I was in London in May 1953 for the Coronation festivities as a Postgraduate Student in Medicine. I stayed at London House, a Hall of Residence for Postgraduate Commonwealth Students in Guilford Street WC1 near Russell Square. My parents, Dr W. J. Hull and Mrs Clare Pool Hull, were also in London for the Coronation and we were together on the day.
London was bedecked with elaborate street decorations of arches and flags representing all parts of the Commonwealth. I particularly recall the Mall displaying an avenue of colourful decorated metal arches stretching across the full width of the road and extending from Admiralty Arch at Trafalgar Square, to Buckingham Palace and Queen Victoria’s Statue.
London was alive with visitors, especially from all parts of the Commonwealth in their various colourful dresses and uniforms. Postgraduate Students at London House were invited to an Afternoon Garden Party and Reception at Hatfield House in Hertfordshire, the home of the Marquess and Marchioness of Salisbury, in May 1953. Queen Elizabeth, the Queen Mother, was the Royal Guest of Honour and we were all presented to her, each of us telling her our country of origin. The gardens were magnificent, and pathways lined with rhododendrons in full bloom were a special memorable feature.
Come Coronation Day on June 2nd – what an exciting and memorable day! I rose early and was required to take my seat in our allotted stand along the Coronation route by 10.00 a.m. All private vehicles were banned from the city and we witnesses superb precision in organisation that only the British can do! Every ticket holder was issued with a lunch pack and vinyl cushion for the long wait for the action.
We took our seats in the “Australia Stand”, No. 11 – an open, wooden, tiered structure – which was in Hyde Park off Park Lane and not very far from Marble Arch. I well recall the weather was cool and cloudy with intermittent rain. Umbrellas and raincoats lined the route. There were adequate provisions – latrines were well patronised, and a hearty cheer went up as the garbage truck patrolled the route carrying out its services ensuring a spotless roadway for the forthcoming cavalcade of carriages, the famous passengers of which were lucky enough to have won a seat in Westminster Abbey. (I actually viewed technicolour film of the full Coronation Service within the Abbey on a wide screen later in the week at the Leicester Square Cinema, there being no live television broadcast.)

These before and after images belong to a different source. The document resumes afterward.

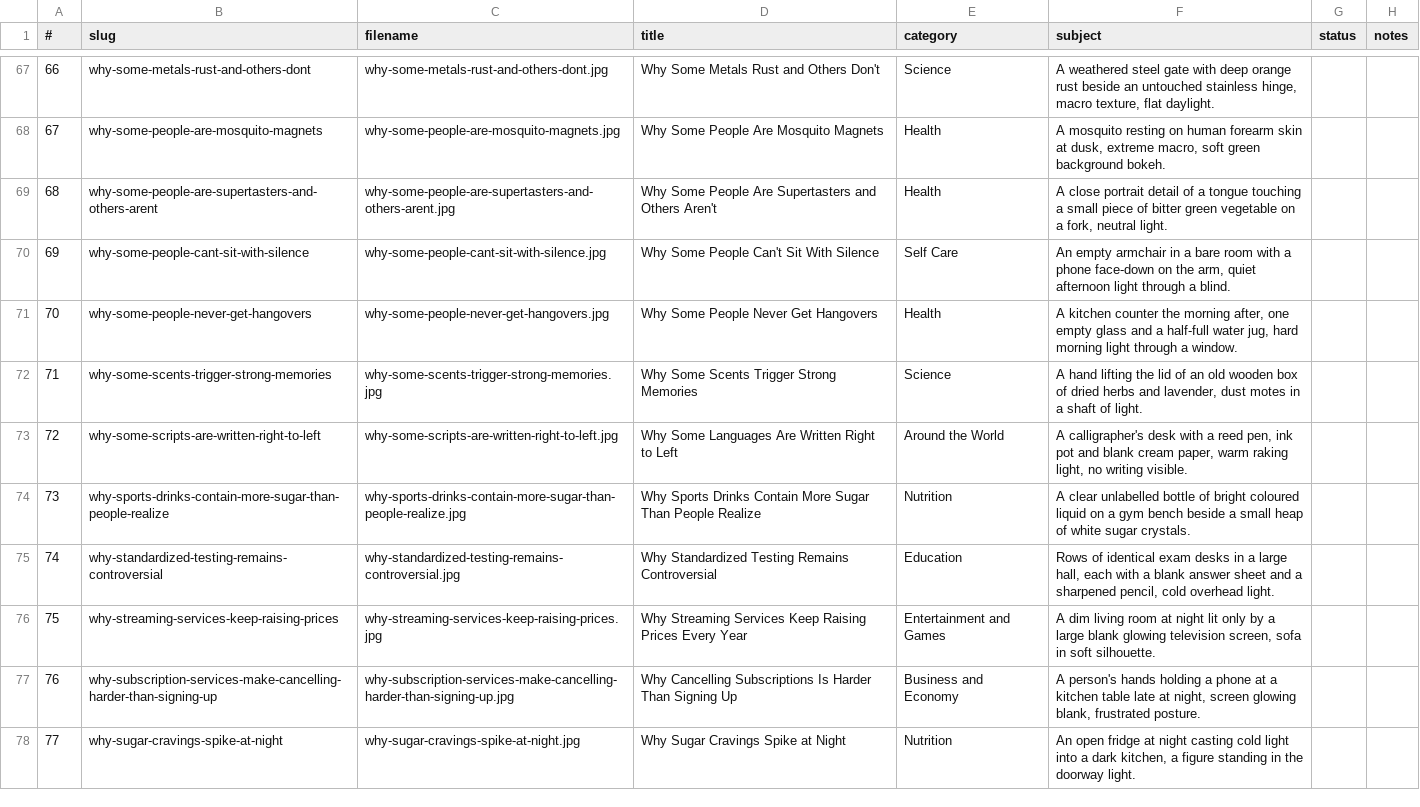
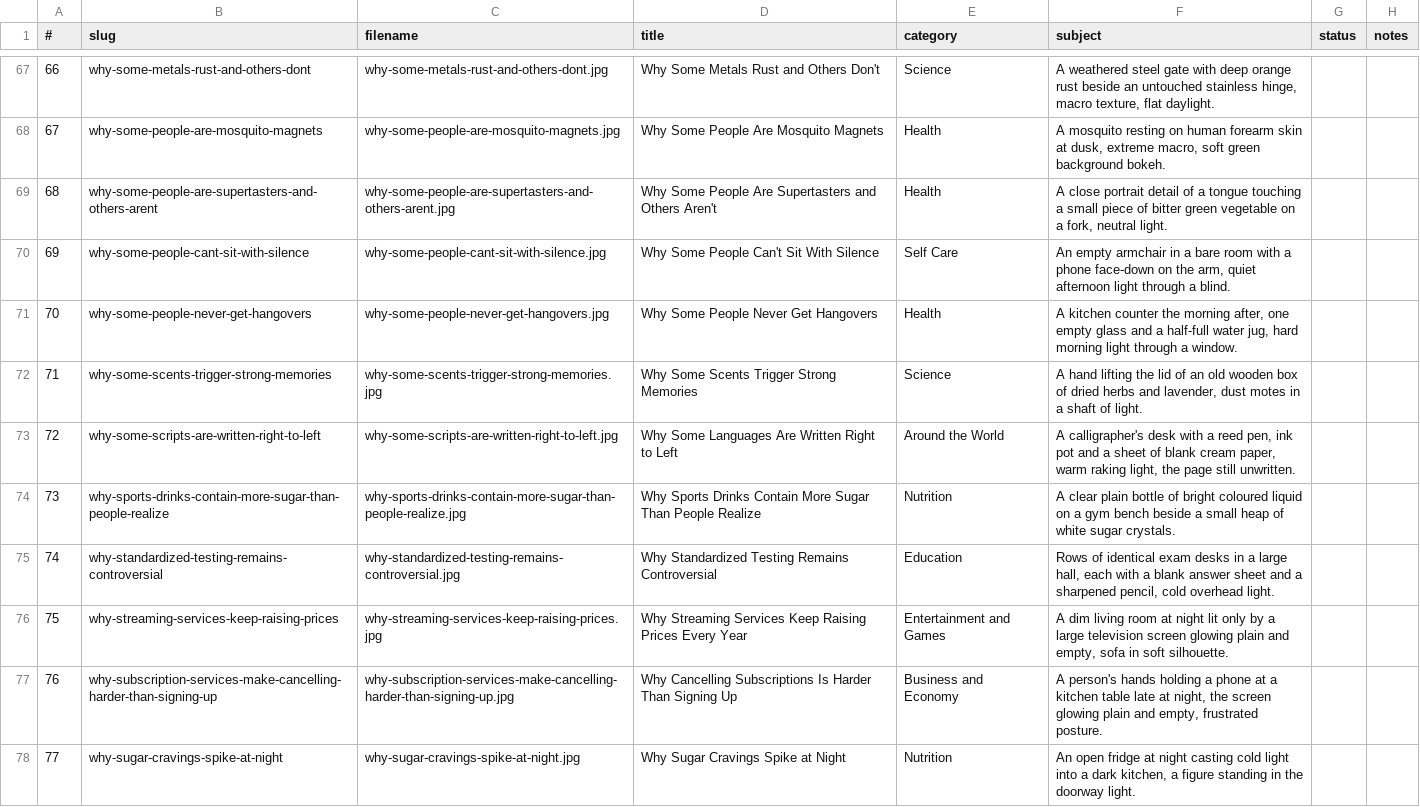
Before and after one commit to abdallamaklad/doyouknow.app, a CSV file: editorial/image-generation-sheet-compact.csv, drawn as a sheet; only a part is shown, gaps mark what is left out; the diff covers the shown part only.

```diff
--- a/editorial/image-generation-sheet-compact.csv
+++ b/editorial/image-generation-sheet-compact.csv
@@ -72,7 +72,7 @@
 "71","why-some-scents-trigger-strong-memories","why-some-scents-trigger-strong-memories.jpg","Why Some Scents Trigger Strong Memories","Science","A hand lifting the lid of an old wooden box of dried herbs and lavender, dust motes in a shaft of light.","",""
-"72","why-some-scripts-are-written-right-to-left","why-some-scripts-are-written-right-to-left.jpg","Why Some Languages Are Written Right to Left","Around the World","A calligrapher's desk with a reed pen, ink pot and blank cream paper, warm raking light, no writing visible.","",""
-"73","why-sports-drinks-contain-more-sugar-than-people-realize","why-sports-drinks-contain-more-sugar-than-people-realize.jpg","Why Sports Drinks Contain More Sugar Than People Realize","Nutrition","A clear unlabelled bottle of bright coloured liquid on a gym bench beside a small heap of white sugar crystals.","",""
+"72","why-some-scripts-are-written-right-to-left","why-some-scripts-are-written-right-to-left.jpg","Why Some Languages Are Written Right to Left","Around the World","A calligrapher's desk with a reed pen, ink pot and a sheet of blank cream paper, warm raking light, the page still unwritten.","",""
+"73","why-sports-drinks-contain-more-sugar-than-people-realize","why-sports-drinks-contain-more-sugar-than-people-realize.jpg","Why Sports Drinks Contain More Sugar Than People Realize","Nutrition","A clear plain bottle of bright coloured liquid on a gym bench beside a small heap of white sugar crystals.","",""
 "74","why-standardized-testing-remains-controversial","why-standardized-testing-remains-controversial.jpg","Why Standardized Testing Remains Controversial","Education","Rows of identical exam desks in a large hall, each with a blank answer sheet and a sharpened pencil, cold overhead light.","",""
-"75","why-streaming-services-keep-raising-prices","why-streaming-services-keep-raising-prices.jpg","Why Streaming Services Keep Raising Prices Every Year","Entertainment and Games","A dim living room at night lit only by a large blank glowing television screen, sofa in soft silhouette.","",""
-"76","why-subscription-services-make-cancelling-harder-than-signing-up","why-subscription-services-make-cancelling-harder-than-signing-up.jpg","Why Cancelling Subscriptions Is Harder Than Signing Up","Business and Economy","A person's hands holding a phone at a kitchen table late at night, screen glowing blank, frustrated posture.","",""
+"75","why-streaming-services-keep-raising-prices","why-streaming-services-keep-raising-prices.jpg","Why Streaming Services Keep Raising Prices Every Year","Entertainment and Games","A dim living room at night lit only by a large television screen glowing plain and empty, sofa in soft silhouette.","",""
+"76","why-subscription-services-make-cancelling-harder-than-signing-up","why-subscription-services-make-cancelling-harder-than-signing-up.jpg","Why Cancelling Subscriptions Is Harder Than Signing Up","Business and Economy","A person's hands holding a phone at a kitchen table late at night, the screen glowing plain and empty, frustrated posture.","",""
 "77","why-sugar-cravings-spike-at-night","why-sugar-cravings-spike-at-night.jpg","Why Sugar Cravings Spike at Night","Nutrition","An open fridge at night casting cold light into a dark kitchen, a figure standing in the doorway light.","",""
```
Also changed, not shown: 17 edited cells elsewhere in this file, editorial/image-generation-sheet.csv, 4 other files.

I witnessed a most exciting and memorable event at about 11.00 a.m. on that morning when loudspeakers along the Coronation route announced that Sir Edmund Hilary had reached the summit of Mt Everest – the first person to ever do so. Wild cheering and clapping resounded along the route and Stand 11 was wild with joy.
After the Service concluded, the Coronation Procession was led by the Queen in her enclosed Golden State Coach drawn by its team of eight Windsor Greys decked out in their full regalia, accompanied by Horse Guards all appropriately bedecked. As Her Majesty progressed along the route, the National Anthem was played at intervals by military bands, and as the coach drew closer to Stand 11 the Anthem became louder and louder. I actually photographed the State Coach passing our stand with the family’s 16 mm Kodak Cine camera, so I only saw the Queen through the view-finder!
Following the State Coach was the entourage of open landaulet carriages carrying privileged guests, members of the Royal Family, Prime Ministers of the Commonwealth countries and members of the diplomatic corps. I vividly recall seeing Sir Winston Churchill, Sir Robert Menzies and an enthusiastic Queen Salute of Tonga, whose enormous torso nearly tipped up her landaulet! Finally, the procession was tailed by contingents of marching servicemen from all of the Commonwealth countries. A really loud cheer rang out as the Australian contingent stepped it out smartly, readily identified by their slouched hats. During the subsequent celebrations, I saw the Australian soldiers mounting guard at Buckingham Palace.
On the evening of the Coronation, London streets were packed and with other Australian Postgraduate students, I made my way on foot from London House through the city and down the Mall to Buckingham Palace, where the Queen and other members of the Royal family made their traditional appearance on the balcony. The dispersal of the crowds and their control was carried out in a characteristically efficient and unobtrusive manner, managed superbly by the London “Bobbies” that cannot be seen anywhere else in the world. Thus ended a most memorable experience of an historic event that leaves one proud to be part of the heritage of Australia’s link with the Crown.